Similarly to governments, big companies which can also be considered major players on the national/global level will not change their ways unless they feel it is affecting their returns. This means that a similar approach to educating the masses is required, if there is a chance of them paying attention, or believing their image is being tarnished to an irreversible extent, then there will be motivation for them to change their ways. But the most important thing someone who wants to bring about genuine change can do is strictly boycott products that are environmentally unfriendly or being produced by companies not taking steps to produce within their planetary boundaries. Alternatively, individuals can see themselves as having a level of responsibility of not working for companies that convey practices that contribute to climate change. It can be hard enough to find a job nowadays as it is, thus a person should never feel this decision of who you work for should be taken over your own wellbeing diminishing.

An effect on your wellbeing is one risk involved with this activism, another is of going too far down this path of sharing your activism, and becoming overly-preachy, to the extent that you put people off your cause more than getting them involved in it.

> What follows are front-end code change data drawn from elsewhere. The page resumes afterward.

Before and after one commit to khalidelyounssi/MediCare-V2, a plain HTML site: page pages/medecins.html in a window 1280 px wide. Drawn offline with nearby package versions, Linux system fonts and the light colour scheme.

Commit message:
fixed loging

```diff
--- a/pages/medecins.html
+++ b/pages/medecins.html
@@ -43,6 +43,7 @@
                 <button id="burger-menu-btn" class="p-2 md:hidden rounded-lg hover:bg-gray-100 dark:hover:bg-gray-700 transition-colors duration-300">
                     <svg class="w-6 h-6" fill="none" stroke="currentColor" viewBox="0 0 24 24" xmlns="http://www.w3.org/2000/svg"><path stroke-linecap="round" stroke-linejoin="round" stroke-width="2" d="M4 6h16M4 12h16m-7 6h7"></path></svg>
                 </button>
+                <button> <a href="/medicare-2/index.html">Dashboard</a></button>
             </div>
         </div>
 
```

I honestly do not know what to suggest in this sense, I find it near enough impossible to ever post anything on social media regarding causes I honestly believe in, so I feel a bit hypocritical telling people to preach it from the rooftops that we’re living well outside our planetary boundaries. So, perhaps, this is simply a case of “you do you”. In the sense that, wherever you share your interests and passions in life, there is a responsibility to put planetary boundaries and the ways in which we are trying to live within them at the forefront.

For your own wellbeing, it is best to remain optimistic in this ongoing and laborious process. There is a certain level of absurdity in suggesting optimism after being given the stark facts. It seems the best place to start then, is finding the right fit for yourself in this battle. By this, I mean working out what part you can play on this global stage. One of the silver linings of the catastrophic size of climate change is that there are lots of avenues to fight against it that need to be taken. On Earth Day, perhaps it is time to find a career, become an activist, speak out politically, or anything in between that promotes this knowledge of planetary boundaries and bring about the necessary institutional change.